Since starting to use TripLog, I have used it nearly every business day without fail. Why? How… did I go from “if it wasn’t easy to do” to doing this everyday I wouldn’t be doing it? Well that is the beauty of TripLog, because it’s Bluetooth & power plug in enable, it pretty much ask me, if I want to log it. A few quick clicks and I’m good-to-go. Same when I get out of the vehicle, it wants to know if I’m done driving or not. It even recognizes when I am home.
- Auto starts
- Assign activities – to accounts or task
- Add images attachments, think – any expenses that could be charged back to client
- Add Fuel & Expenses tickets
- Add notes, tag trips
- Android shows full logs reports
- Auto syncs or backups trips
Online Web Dashboard
- Live map of drive trips – great for keeping track of fleet drivers
- Reports, customizable
- Assign vehicles as a fleet or to an individual
- Add fuel and other expenses
- Schedule service reminders
- State-by-state mileage tracking
TripLog does have Free-to-Try option, but to get the goodies you do have to upgrade for a paid account. At $9.99 one-time fee it was worth it for the extras.
Yearly Global sync is $20 for 1st Driver and $40 for other drivers.
You’re probably asking now, Gina how do you find all these cool apps? I can’t say that I’m on the edge of discovery; usually someone else has beaten me to the punch. Every once in awhile, I find a new discovery. Usually the case is I’m wondering, ‘Is there a simpler way of doing this?’ or maybe ‘Can I find a simpler way of doing this that does not cost me any or much money?’ I just grab a browser window and let Google Search do the rest. Most times someone else has wondered the same thing and blogged about it. Maybe that is how you found me.
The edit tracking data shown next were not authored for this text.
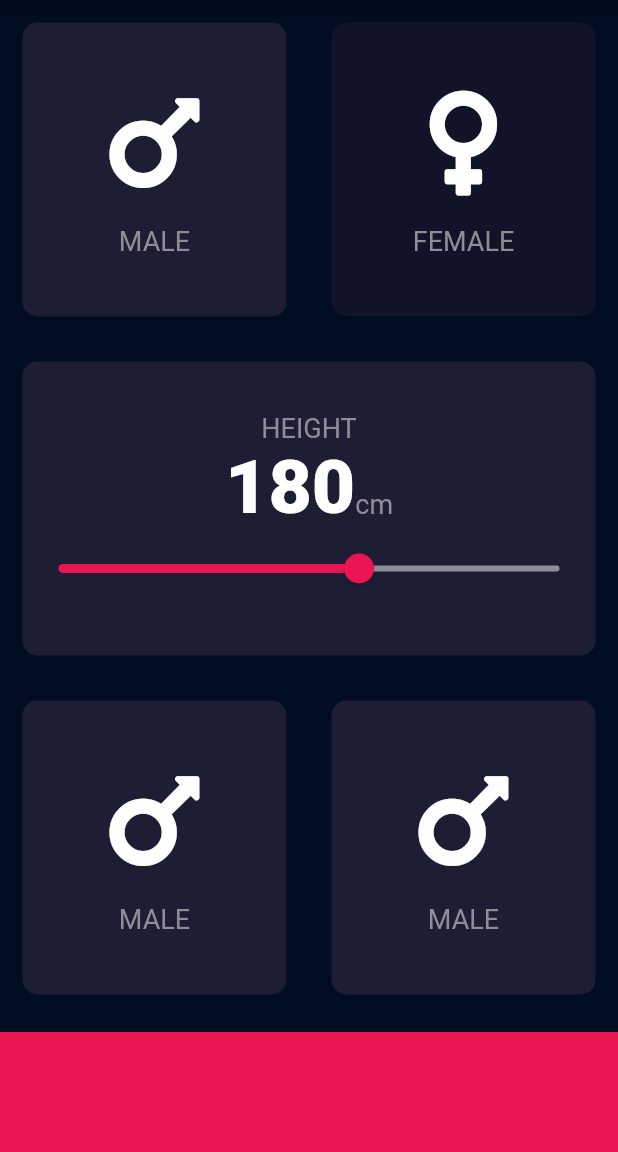
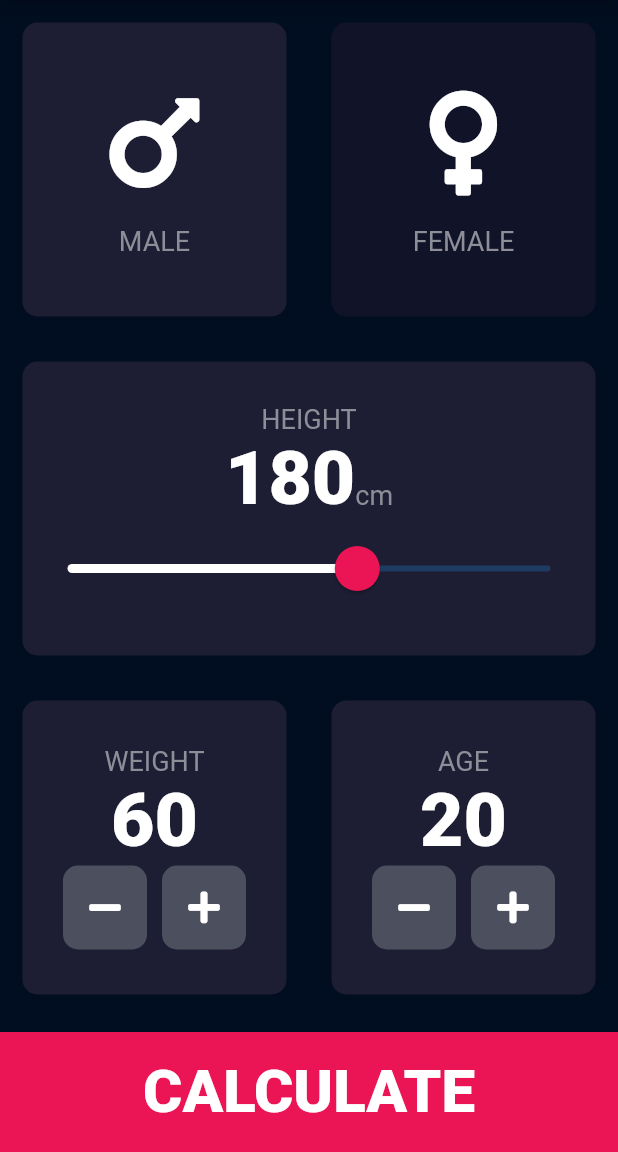
Before and after one commit to Reisuke1231/bmi_calculator, a Flutter app: the screen it shows after launch, on a phone screen of 412 x 824 dp, the part 84-1236 px from its top. Run offline on Flutter 3.47's test engine with Material 2 defaults, Android fonts, the phone set to English and light mode, and no system bars; our stand-ins replace font_awesome_flutter.

Commit message:
Implemented to the point where it simply calculates.

```diff
--- /dev/null
+++ b/lib/calculator_brain.dart
@@ -0,0 +1,35 @@
+import 'dart:math';
+
+class CalculatorBrain {
+  final int height;
+  final int weight;
+
+  late double _bmi;
+
+  CalculatorBrain({required this.height, required this.weight});
+
+  String calculateBMI() {
+    _bmi = weight / pow(height / 100, 2);
+    return _bmi.toStringAsFixed(1);
+  }
+
+  String getResult() {
+    if (_bmi > 25) {
+      return 'Overweight';
+    } else if (_bmi > 18.5) {
+      return 'Normal';
+    } else {
+      return 'Underweight';
+    }
+  }
+
+  String getInterpretation() {
+    if (_bmi > 25) {
+      return 'You have a heighr than normal body weight. Try to exercise more.';
+    } else if (_bmi > 18.5) {
+      return 'You have a normal body weight. Good job!';
+    } else {
+      return 'You have a lower than normal body weight. You can eat a bit more.';
+    }
+  }
+}
--- /dev/null
+++ b/lib/components/bottom_button.dart
@@ -0,0 +1,29 @@
+import 'package:flutter/material.dart';
+
+import '../constants.dart';
+
+class BottomButton extends StatelessWidget {
+  BottomButton({required this.buttonTitle, required this.onTap});
+
+  final String buttonTitle;
+  final VoidCallback onTap;
+
+  @override
+  Widget build(BuildContext context) {
+    return GestureDetector(
+      onTap: onTap,
+      child: Container(
+        alignment: Alignment.center,
+        child: Text(
+          buttonTitle,
+          style: kLargeButtonTextStyle,
+        ),
+        color: kBottomContainerColor,
+        margin: EdgeInsets.only(top: 10.0),
+        padding: EdgeInsets.only(bottom: 0.0),
+        width: double.infinity,
+        height: kBottomContainerHeight,
+      ),
+    );
+  }
+}
--- a/lib/icon_content.dart
+++ b/lib/components/icon_content.dart
@@ -1,6 +1,6 @@
 import 'package:flutter/material.dart';
 
-import 'constants.dart';
+import '../constants.dart';
 
 class IconContent extends StatelessWidget {
   IconContent({required this.icon, required this.label});
--- /dev/null
+++ b/lib/components/round_icon_button.dart
@@ -0,0 +1,23 @@
+import 'package:flutter/material.dart';
+
+class RoundIcondButton extends StatelessWidget {
+  RoundIcondButton({required this.icon, required this.onPressed});
+
+  final IconData icon;
+  final VoidCallback onPressed;
+
+  @override
+  Widget build(BuildContext context) {
+    return RawMaterialButton(
+      child: Icon(icon),
+      constraints: BoxConstraints.tightFor(
+        width: 56.0,
+        height: 56.0,
+      ),
+      elevation: 0.0,
+      shape: RoundedRectangleBorder(borderRadius: BorderRadius.circular(10.0)),
+      fillColor: Color(0xFF4C4F5E),
+      onPressed: onPressed,
+    );
+  }
+}
--- a/lib/input_page.dart
+++ /dev/null
@@ -1,186 +0,0 @@
-import 'package:flutter/material.dart';
-import 'package:font_awesome_flutter/font_awesome_flutter.dart';
-
-import 'constants.dart';
-import 'icon_content.dart';
-import 'reusable_card.dart';
-
-enum Gender {
-  male,
-  female,
-}
-
-class InputPage extends StatefulWidget {
-  const InputPage({Key? key}) : super(key: key);
-
-  @override
-  _InputPageState createState() => _InputPageState();
-}
-
-class _InputPageState extends State<InputPage> {
-  Gender selectedGender = Gender.male;
-  int height = 180;
-
-  @override
-  Widget build(BuildContext context) {
-    return Scaffold(
-      appBar: AppBar(
-        title: Text('BMI Calculator'),
-      ),
-      body: Column(
-        crossAxisAlignment: CrossAxisAlignment.stretch,
-        children: <Widget>[
-          Expanded(
-            child: Row(
-              children: <Widget>[
-                Expanded(
-                  child: ReusableCard(
-                    onPress: () {
-                      setState(() {
-                        selectedGender = Gender.male;
-                      });
-                    },
-                    color: selectedGender == Gender.male
-                        ? kActiveCardColor
-                        : kInactiveCardColor,
-                    cardChild: IconContent(
-                      icon: FontAwesomeIcons.mars,
-                      label: 'MALE',
-                    ),
-                  ),
-                ),
-                Expanded(
-                  child: ReusableCard(
-                    onPress: () {
-                      setState(() {
-                        selectedGender = Gender.female;
-                      });
-                    },
-                    color: selectedGender == Gender.female
-                        ? kActiveCardColor
-                        : kInactiveCardColor,
-                    cardChild: IconContent(
-                      icon: FontAwesomeIcons.venus,
-                      label: 'FEMALE',
-                    ),
-                  ),
-                ),
-              ],
-            ),
-          ),
-          Expanded(
-            child: ReusableCard(
-              onPress: () {
-                setState(() {});
-              },
-              color: kActiveCardColor,
-              cardChild: Column(
-                mainAxisAlignment: MainAxisAlignment.center,
-                children: <Widget>[
-                  Text(
-                    'HEIGHT',
-                    style: kLabelTextStyle,
-                  ),
-                  Row(
-                    mainAxisAlignment: MainAxisAlignment.center,
-                    crossAxisAlignment: CrossAxisAlignment.baseline,
-                    textBaseline: TextBaseline.alphabetic,
-                    children: <Widget>[
-                      Text(
-                        height.toString(),
-                        style: kNumberTextStyle,
-                      ),
-                      Text(
-                        'cm',
-                        style: kLabelTextStyle,
-                      ),
-                    ],
-                  ),
-                  Slider(
-                    value: height.toDouble(),
-                    min: 120.0,
-                    max: 220.0,
-                    activeColor: Color(0xFFEB1555),
-                    inactiveColor: Color(0xFF8D8E98),
-                    onChanged: (double newValue) {
-                      print(newValue);
-                      setState(() {
-                        height = newValue.round();
-                      });
-                    },
-                  ),
-                ],
-              ),
-            ),
-          ),
-          Expanded(
-            child: Row(
-              children: <Widget>[
-                Expanded(
-                  child: ReusableCard(
-                    onPress: () {
-                      setState(() {});
-                    },
-                    color: kActiveCardColor,
-                    cardChild: Column(
-                      mainAxisAlignment: MainAxisAlignment.center,
-                      children: <Widget>[
-                        Icon(
-                          FontAwesomeIcons.mars,
-                          size: 80.0,
-                        ),
-                        SizedBox(
-                          height: 15.0,
-                        ),
-                        Text(
-                          'MALE',
-                          style: TextStyle(
-                            fontSize: 18.0,
-                            color: Color(0xFF8D8E98),
-                          ),
-                        ),
-                      ],
-                    ),
-                  ),
-                ),
-                Expanded(
-                  child: ReusableCard(
-                    onPress: () {
-                      setState(() {});
-                    },
-                    color: kActiveCardColor,
-                    cardChild: Column(
-                      mainAxisAlignment: MainAxisAlignment.center,
-                      children: <Widget>[
-                        Icon(
-                          FontAwesomeIcons.mars,
-                          size: 80.0,
-                        ),
-                        SizedBox(
-                          height: 15.0,
-                        ),
-                        Text(
-                          'MALE',
-                          style: TextStyle(
-                            fontSize: 18.0,
-                            color: Color(0xFF8D8E98),
-                          ),
-                        ),
-                      ],
-                    ),
-                  ),
-                ),
-              ],
-            ),
-          ),
-          Container(
-            color: kBottomContainerColor,
-            margin: EdgeInsets.only(top: 10.0),
-            width: double.infinity,
-            height: kBottomContainerHeight,
-          ),
-        ],
-      ),
-    );
-  }
-}
--- a/lib/main.dart
+++ b/lib/main.dart
@@ -1,6 +1,6 @@
 import 'package:flutter/material.dart';
 
-import 'input_page.dart';
+import 'screens/input_page.dart';
 
 void main() => runApp(BMICalculator());
 
--- /dev/null
+++ b/lib/screens/input_page.dart
@@ -0,0 +1,245 @@
+import 'package:bmi_calculator/calculator_brain.dart';
+import 'package:bmi_calculator/screens/result_page.dart';
+import 'package:flutter/material.dart';
+import 'package:font_awesome_flutter/font_awesome_flutter.dart';
+
+import '../components/bottom_button.dart';
+import '../components/icon_content.dart';
+import '../components/reusable_card.dart';
+import '../components/round_icon_button.dart';
+import '../constants.dart';
+
+enum Gender {
+  male,
+  female,
+}
+
+class InputPage extends StatefulWidget {
+  const InputPage({Key? key}) : super(key: key);
+
+  @override
+  _InputPageState createState() => _InputPageState();
+}
+
+class _InputPageState extends State<InputPage> {
+  Gender selectedGender = Gender.male;
+  int height = 180;
+  int weight = 60;
+  int age = 20;
+
+  @override
+  Widget build(BuildContext context) {
+    return Scaffold(
+      appBar: AppBar(
+        title: Text('BMI Calculator'),
+      ),
+      body: Column(
+        crossAxisAlignment: CrossAxisAlignment.stretch,
+        children: <Widget>[
+          Expanded(
+            child: Row(
+              children: <Widget>[
+                Expanded(
+                  child: ReusableCard(
+                    onPress: () {
+                      setState(() {
+                        selectedGender = Gender.male;
+                      });
+                    },
+                    color: selectedGender == Gender.male
+                        ? kActiveCardColor
+                        : kInactiveCardColor,
+                    cardChild: IconContent(
+                      icon: FontAwesomeIcons.mars,
+                      label: 'MALE',
+                    ),
+                  ),
+                ),
+                Expanded(
+                  child: ReusableCard(
+                    onPress: () {
+                      setState(() {
+                        selectedGender = Gender.female;
+                      });
+                    },
+                    color: selectedGender == Gender.female
+                        ? kActiveCardColor
+                        : kInactiveCardColor,
+                    cardChild: IconContent(
+                      icon: FontAwesomeIcons.venus,
+                      label: 'FEMALE',
+                    ),
+                  ),
+                ),
+              ],
+            ),
+          ),
+          Expanded(
+            child: ReusableCard(
+              onPress: () {
+                setState(() {});
+              },
+              color: kActiveCardColor,
+              cardChild: Column(
+                mainAxisAlignment: MainAxisAlignment.center,
+                children: <Widget>[
+                  Text(
+                    'HEIGHT',
+                    style: kLabelTextStyle,
+                  ),
+                  Row(
+                    mainAxisAlignment: MainAxisAlignment.center,
+                    crossAxisAlignment: CrossAxisAlignment.baseline,
+                    textBaseline: TextBaseline.alphabetic,
+                    children: <Widget>[
+                      Text(
+                        height.toString(),
+                        style: kNumberTextStyle,
+                      ),
+                      Text(
+                        'cm',
+                        style: kLabelTextStyle,
+                      ),
+                    ],
+                  ),
+                  SliderTheme(
+                    data: SliderTheme.of(context).copyWith(
+                      activeTrackColor: Colors.white,
+                      thumbColor: Color(0xFFEB1555),
+                      overlayColor: Color(0x29EB1555),
+                      thumbShape:
+                          RoundSliderThumbShape(enabledThumbRadius: 15.0),
+                      overlayShape:
+                          RoundSliderOverlayShape(overlayRadius: 30.0),
+                    ),
+                    child: Slider(
+                      value: height.toDouble(),
+                      min: 120.0,
+                      max: 220.0,
+                      onChanged: (double newValue) {
+                        print(newValue);
+                        setState(() {
+                          height = newValue.round();
+                        });
+                      },
+                    ),
+                  ),
+                ],
+              ),
+            ),
+          ),
+          Expanded(
+            child: Row(
+              children: <Widget>[
+                Expanded(
+                  child: ReusableCard(
+                    color: kActiveCardColor,
+                    cardChild: Column(
+                      mainAxisAlignment: MainAxisAlignment.center,
+                      children: <Widget>[
+                        Text(
+                          'WEIGHT',
+                          style: kLabelTextStyle,
+                        ),
+                        Text(
+                          weight.toString(),
+                          style: kNumberTextStyle,
+                        ),
+                        Row(
+                          mainAxisAlignment: MainAxisAlignment.center,
+                          children: <Widget>[
+                            RoundIcondButton(
+                              icon: FontAwesomeIcons.minus,
+                              onPressed: () {
+                                setState(() {
+                                  weight--;
+                                });
+                              },
+                            ),
+                            SizedBox(width: 10.0),
+                            RoundIcondButton(
+                              icon: FontAwesomeIcons.plus,
+                              onPressed: () {
+                                setState(() {
+                                  weight++;
+                                });
+                              },
+                            ),
+                          ],
+                        ),
+                      ],
+                    ),
+                    onPress: () {
+                      setState(() {});
+                    },
+                  ),
+                ),
+                Expanded(
+                  child: ReusableCard(
+                    color: kActiveCardColor,
+                    cardChild: Column(
+                      mainAxisAlignment: MainAxisAlignment.center,
+                      children: <Widget>[
+                        Text(
+                          'AGE',
+                          style: kLabelTextStyle,
+                        ),
+                        Text(
+                          age.toString(),
+                          style: kNumberTextStyle,
+                        ),
+                        Row(
+                          mainAxisAlignment: MainAxisAlignment.center,
+                          children: <Widget>[
+                            RoundIcondButton(
+                              icon: FontAwesomeIcons.minus,
+                              onPressed: () {
+                                setState(() {
+                                  age--;
+                                });
+                              },
+                            ),
+                            SizedBox(width: 10.0),
+                            RoundIcondButton(
+                              icon: FontAwesomeIcons.plus,
+                              onPressed: () {
+                                setState(() {
+                                  age++;
+                                });
+                              },
+                            ),
+                          ],
+                        ),
+                      ],
+                    ),
+                    onPress: () {
+                      setState(() {});
+                    },
+                  ),
+                ),
+              ],
+            ),
+          ),
+          BottomButton(
+            buttonTitle: 'CALCULATE',
+            onTap: () {
+              CalculatorBrain calc =
+                  CalculatorBrain(height: height, weight: weight);
+
+              Navigator.push(
+                context,
+                MaterialPageRoute(
+                  builder: (context) => ResultPage(
+                    bmiResult: calc.calculateBMI(),
+                    resultText: calc.getResult(),
+                    interpretation: calc.getInterpretation(),
+                  ),
+                ),
+              );
+            },
+          ),
+        ],
+      ),
+    );
+  }
+}
```
Also changed, not shown: lib/constants.dart (+25 -0 lines), lib/screens/result_page.dart (added, +79 -0 lines), lib/components/reusable_card.dart (renamed from lib/reusable_card.dart).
I would love to hear if you use Waze or TripLog. If not what are you using? If you are still using a Garmon-type navigation, what keeps you with them over using your phone?